Engagement in municipal politics can be a challenge everywhere, not just in Brampton. One city councillor is proposing a plan to help boost involvement, especially from parents.

In the last municipal election, only about 30 per cent of residents actually voted and with most council meetings scheduled during the day, it’s difficult for the majority of residents to attend.

Another setback for some people is that they have no one to watch their kids if they attend a council meeting. Councillor Charmaine Williams (Ward 7/8) hopes to fix that by providing cost-effective child care options during council meetings so parents can attend and participate.

“We need to build bridges to democracy and we need to be encouraging families to participate,” says Williams. “I think it’s important that we as a city break down any barriers that prevent families from participating in all of this — the decisions that we make here in the city.”

Williams, who is herself a mom of 5, says she’s heard from constituents that they want to be more engaged with council. She says the recent cannabis debate is an instance where childcare may have given more residents the opportunity to have their voices heard.

Williams put forward a motion at council to have city staff examine the possibility. Staff estimates that offering childcare during meetings could cost somewhere in the ballpark of $38,000 per year, which works out to about $1,000 per council meeting.

Child care would be offered during council and committee of council meetings and parents would have the option to schedule drop-offs.

Currently, there is no available space at city hall so staff will look at the possibility of partnering with the YMCA on Union Street as one of the options.

The idea has garnered support on council but isn’t without its criticisms. Councillor Gurpreet Dhillon says he doesn’t think it isa sound investment using taxpayers dollars.”

Dhillon says that since constituents can already communicate with council members through email, phone or traditional mail, he doesn’t see the program as necessary.

In the past, similar programs have been offered through rec centres but haven’t generated enough interest and were eventually cancelled. Williams disagrees and says she believes that if the option is available and if the public knows, they’ll utilize it.

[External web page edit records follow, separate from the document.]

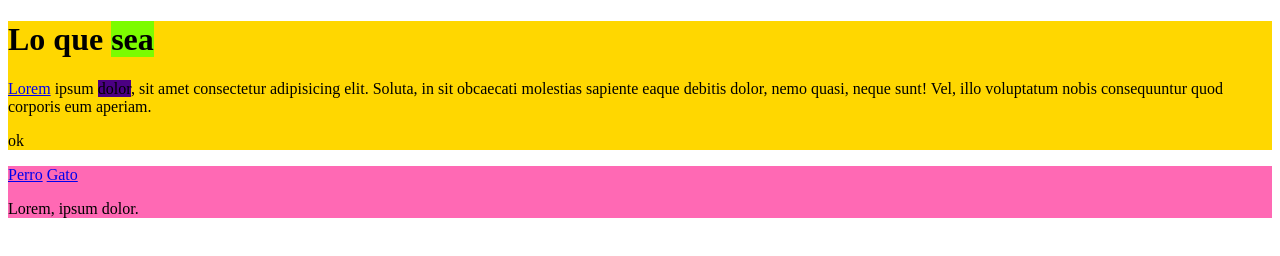
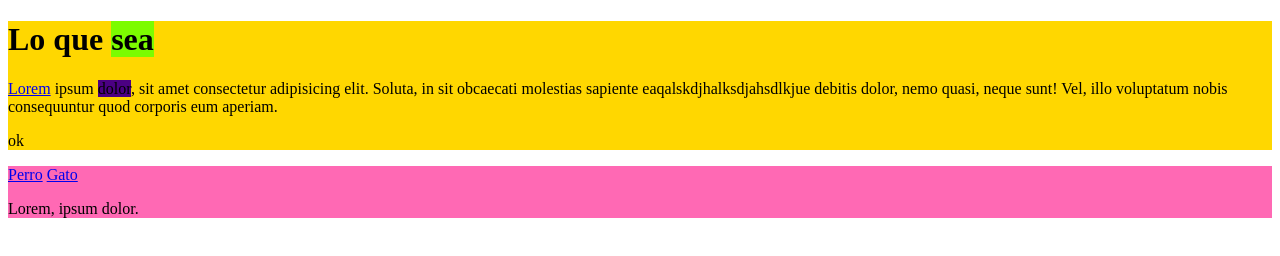
Before and after one commit to DevCaress/grupo2, a plain HTML site: page html/clase 4/index.html in a window 1280 px wide. Drawn offline with Linux system fonts and the light colour scheme.

Commit message:
Modifico clase 4

```diff
--- a/html/clase 4/index.html
+++ b/html/clase 4/index.html
@@ -14,7 +14,7 @@
         <h1>Lo que <span style="background-color: lawngreen;">sea</span></h1>
 
         <p> <a href="#">Lorem</a> ipsum <span style="background-color: indigo;">dolor</span>, sit amet consectetur adipisicing elit. Soluta, in sit obcaecati molestias
-            sapiente eaque debitis dolor, nemo quasi, neque sunt! Vel, illo voluptatum nobis consequuntur quod corporis
+            sapiente eaqalskdjhalksdjahsdlkjue debitis dolor, nemo quasi, neque sunt! Vel, illo voluptatum nobis consequuntur quod corporis
             eum aperiam.</p>
         <p> ok</p>
     </div>
```
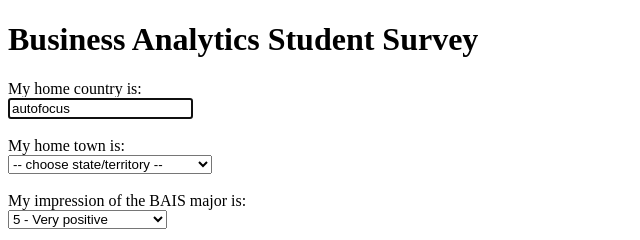
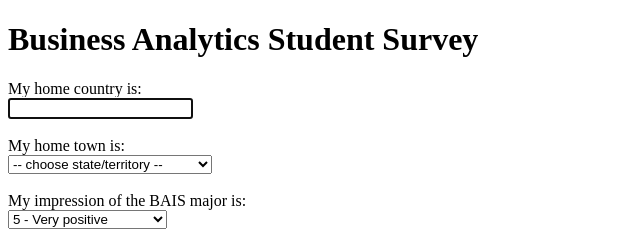
Before and after one commit to NathanBieber/nrbieber_HW7, a plain HTML site: page nrbieber_p1.html in a window 1280 px wide. Shown: the top 240 px of the page, 0-640 px from the left. Drawn offline with Linux system fonts and the light colour scheme.

Commit message:
Update nrbieber_p1.html

```diff
--- a/nrbieber_p1.html
+++ b/nrbieber_p1.html
@@ -13,7 +13,7 @@
     <form action="nrbieber_p2.html" method="post">
         <!-- Input box for home country with autofocus -->
         <label for="home_country">My home country is:</label><br>
-        <input type="text" id="home_country" name="home_country" value="autofocus" autofocus><br><br>
+        <input type="text" id="home_country" name="home_country value="" autofocus><br><br>
 
         <!-- Select box for home town -->
         <label for="home_town">My home town is:</label><br>
```
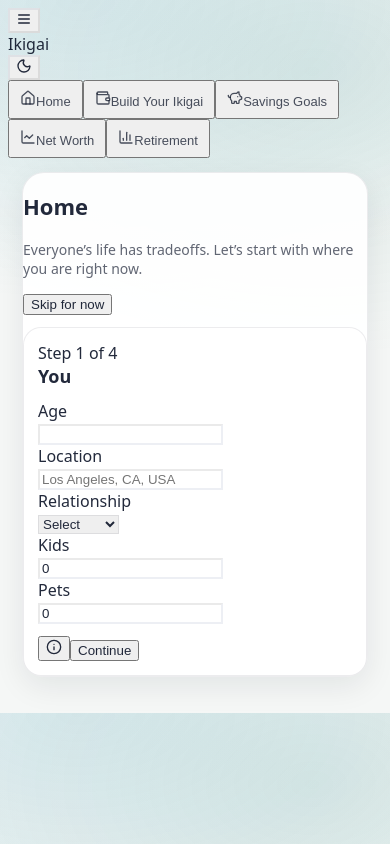
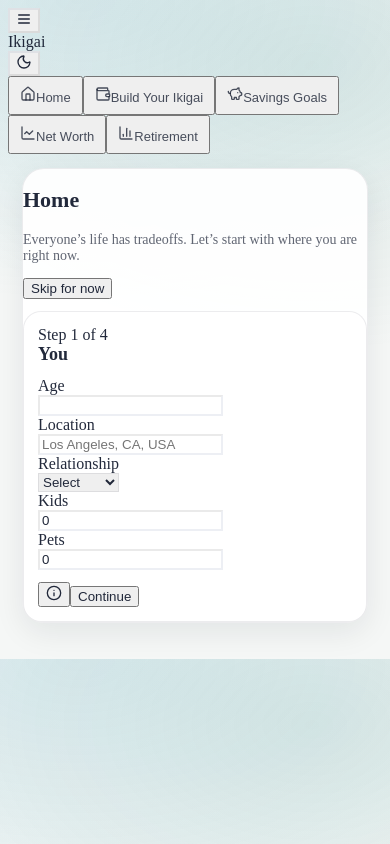
Before and after one commit to chadpagne/ikigai-app, a React (Vite) app: page /#home in a window 390 px wide. Built offline with nearby package versions, Linux system fonts and the light colour scheme.

Commit message:
Update styles.css

```diff
--- a/src/styles.css
+++ b/src/styles.css
@@ -185,74 +185,48 @@ body.dark .range::-moz-range-track{
   border: 2px solid rgba(255,255,255,0.55);
 }
 
-/* =========================
-   Layout safety + mobile tweaks
-   ========================= */
+  /* Reduce tile padding */
+  .tile,
+  .note {
+    padding: 14px !important;
+  }
+
+  }
 
   /* Charts should not overflow */
-.recharts-wrapper{
+  .recharts-wrapper {
     max-width: 100% !important;
     overflow: hidden;
   }
 
   /* Bucket tiles: make them wider & shorter */
-.progress-tile{
+  .progress-tile {
     min-height: 140px;
   }
 
-/* Kill the weird blue rectangle focus outlines (keep accessible focus, but make it subtle) */
-:where(button, a, input, select, textarea):focus{
-  outline: none;
-}
-:where(button, a, input, select, textarea):focus-visible{
-  box-shadow: 0 0 0 3px var(--focus);
-  border-radius: 12px;
+  /* Prevent giant headers */
+  h1, .h1 {
+    font-size: 22px;
   }
 
-/* Fix dark-mode <option> readability (Chrome/Safari especially) */
-body.dark select option{
-  background: #0b1214;
-  color: rgba(255,255,255,0.92);
-}
-
-/* Font cleanup (improves bold rendering) */
-body{
-  font-family: ui-sans-serif, system-ui, -apple-system, "Segoe UI", Roboto, Helvetica, Arial, "Apple Color Emoji", "Segoe UI Emoji";
-  -webkit-font-smoothing: antialiased;
-  -moz-osx-font-smoothing: grayscale;
-}
-
-/* Mobile: collapse multi-column grids */
-@media (max-width: 768px){
-  .grid-2, .grid-3, .grid-4{
-    grid-template-columns: 1fr !important;
-  }
-
-  /* Reduce tile/note padding on mobile only */
-  .tile, .note{
-    padding: 14px !important;
-  }
-
-  /* Prevent giant headers on mobile */
-  h1, .h1{
-    font-size: 22px;
-  }
-  .sub{
+  .sub {
     font-size: 14px;
   }
 
   /* Navigation spacing */
-  .nav{
+  .nav {
     gap: 6px;
     overflow-x: auto;
   }
-  .tab{
+
+  .tab {
     font-size: 13px;
     padding: 8px 10px;
   }
-
-  /* Tooltip: prevent full-screen-feel tooltips on mobile */
-  .tooltip-pop{
-    max-width: min(280px, calc(100vw - 24px));
+}
+/* Mobile: collapse multi-column grids only (do NOT touch padding/typography) */
+@media (max-width: 768px) {
+  .grid-2, .grid-3, .grid-4 {
+    grid-template-columns: 1fr !important;
   }
 }
```
Lines whose indentation alone changed are shown as unchanged.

A new report will be brought before council in the next few weeks outlining options.